Task inputs START
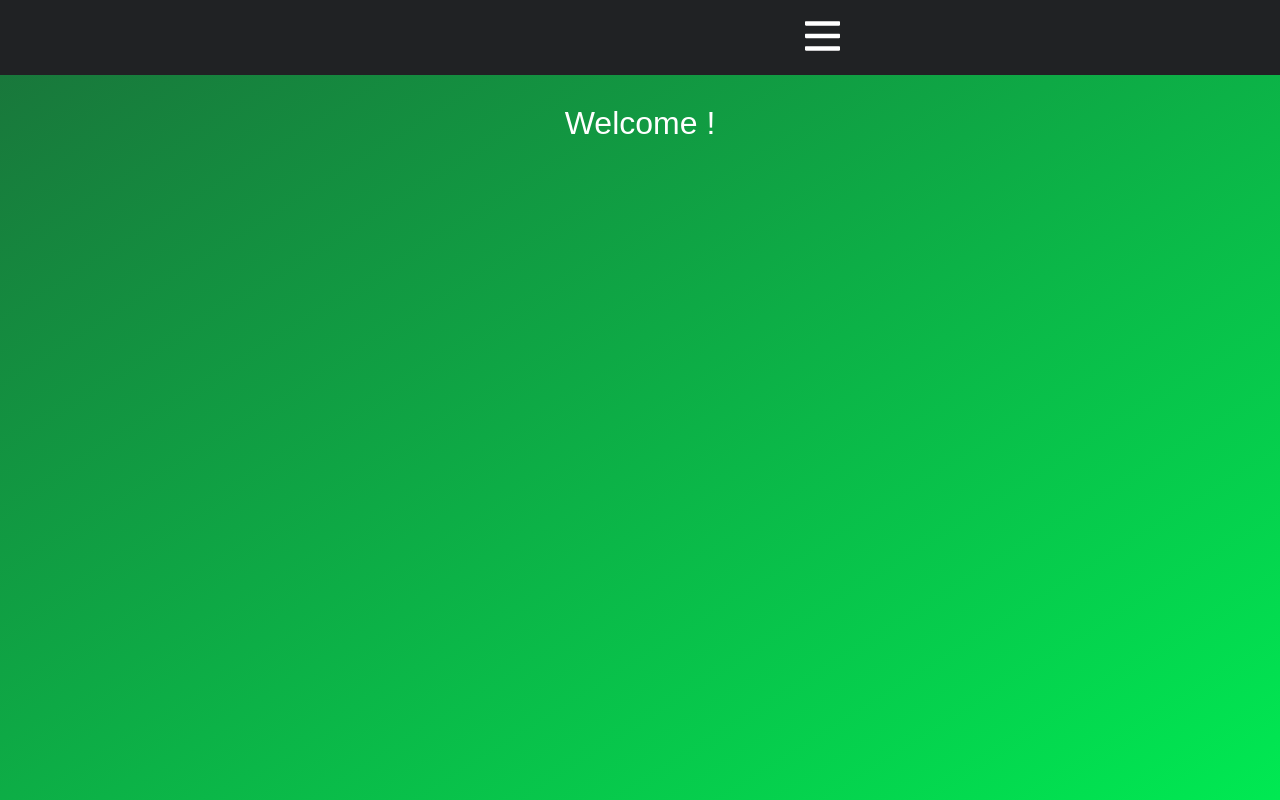
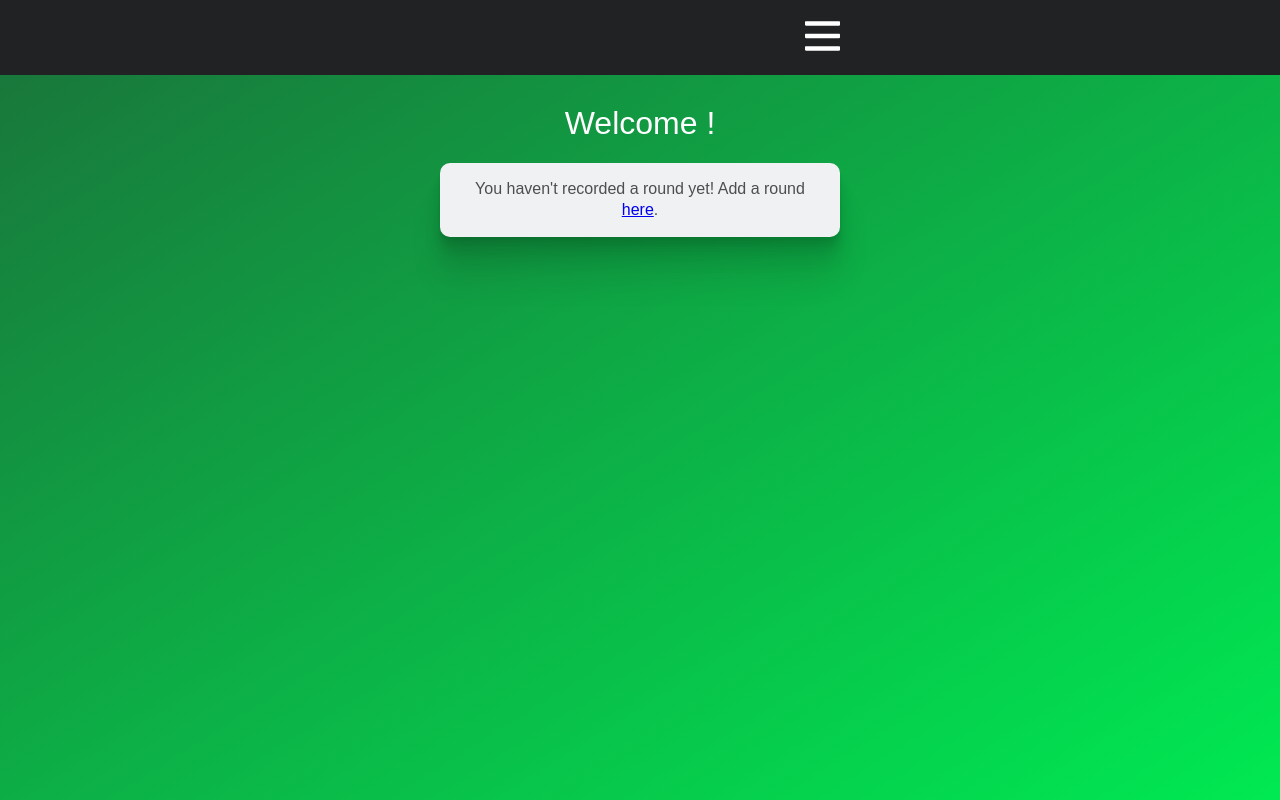
Before and after one commit to dkersten/golf-scorecard-frontend-v2, a React (Create React App) app: page /profile in a window 1280 px wide. Built offline with nearby package versions, Linux system fonts and the light colour scheme; no server answers.

Commit message:
added conditional logic for new/existing users

```diff
--- a/src/App.js
+++ b/src/App.js
@@ -7,6 +7,7 @@ import Nav from './components/Nav.js';
 import Login from './components/Login.js';
 import Signup from './components/Signup.js';
 import Profile from './components/Profile.js';
+import Scorecard from './components/Scorecard';
 
 const App = () => {
 
@@ -19,7 +20,7 @@ const App = () => {
   //fetch user and their scorecard on after app render
   useEffect(() => {
     // this is only executed once
-    fetch('http://localhost:3000/api/v1/users/1')
+    fetch('http://localhost:3000/api/v1/users/2')
       .then(resp => resp.json())
       .then(user => getUser(user))
   }, [])
@@ -59,6 +60,8 @@ const App = () => {
           userScorecards={scorecards}
         />} />
 
+        <Route path="/scorecard/new" render={() => <Scorecard />} />
+
         <Route path="/login" render={() => <Login />} />
 
         <Route path="/signup" render={() => <Signup />} />
--- a/src/components/Profile.js
+++ b/src/components/Profile.js
@@ -1,11 +1,17 @@
 import React from 'react';
+import { Link } from 'react-router-dom';
 
 const Profile = (props) => {
 
-    // console.log(props.name)
+    // determines if a user has recorded at least 1 round
+    let noRounds = false;
+    if (props.userScorecards.length === 0) {
+        noRounds = true
+    }
 
+    // calculates the number of rounds a user has played
     const numRounds = () => {
-        if (props.userScorecards === undefined) {
+        if (noRounds === true) {
             return 0
         } else {
             return props.userScorecards.length
@@ -13,21 +19,37 @@ const Profile = (props) => {
 
     }
 
+    // page structure for a new user (no rounds played)
     const newUser = () => {
-        console.log("new user")
+        return(
+            <div className="stat-container">
+                <section className="card stats">
+                    <p>You haven't recorded a round yet! Add a round <Link to="/signin">here</Link>.</p>
+                </section>
+            </div>
+        )
     }
 
+    // page structure for an existing user (at least 1 round)
     const existingUser = () => {
-        console.log("existing user")
+        return(
+            <div className="stat-container">
+                <section className="card stats">
+                    <p>You have played <span>{props.userScorecards.length}</span> round(s).</p>
+                </section>
+            </div>
+        )
     }
 
     return(
         <div className="profile">
             <main>
+                <div className="inner-container">
                 <h1>Welcome { props.firstName }!</h1>
-                {
-                    props.userScorecards === undefined ? newUser() : existingUser()
-                }
+                    {
+                        noRounds ? newUser() : existingUser()
+                    }
+                </div>
             </main>
         </div>
     )
--- /dev/null
+++ b/src/components/Scorecard.js
@@ -0,0 +1,21 @@
+import React, {useState} from 'react';
+
+const Scorecard = () => {
+
+    const [editing, setEditing] = useState(false)
+
+
+    return(
+        <div className="scorecard">
+            <main>
+                <div className="inner-container">
+                    <div className="scorecard-options card">
+                        Scorecard Options
+                    </div>
+                </div>
+            </main>
+        </div>
+    )
+}
+
+export default Scorecard
--- a/src/styles/profile.scss
+++ b/src/styles/profile.scss
@@ -9,6 +9,10 @@
     h1, h2 {
         color: $color-white;
         text-align: center;
+    }
+
+    section.card.stats {
+        line-height: 1.3;
     }
 
     section.card {
```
Task inputs END
• Task item
In the lines above, locate the string "components". Copy every line where it occurs.

• Finished task
@@ -7,6 +7,7 @@ import Nav from './components/Nav.js';
 import Login from './components/Login.js';
 import Signup from './components/Signup.js';
 import Profile from './components/Profile.js';
+import Scorecard from './components/Scorecard';
--- a/src/components/Profile.js
+++ b/src/components/Profile.js
+++ b/src/components/Scorecard.js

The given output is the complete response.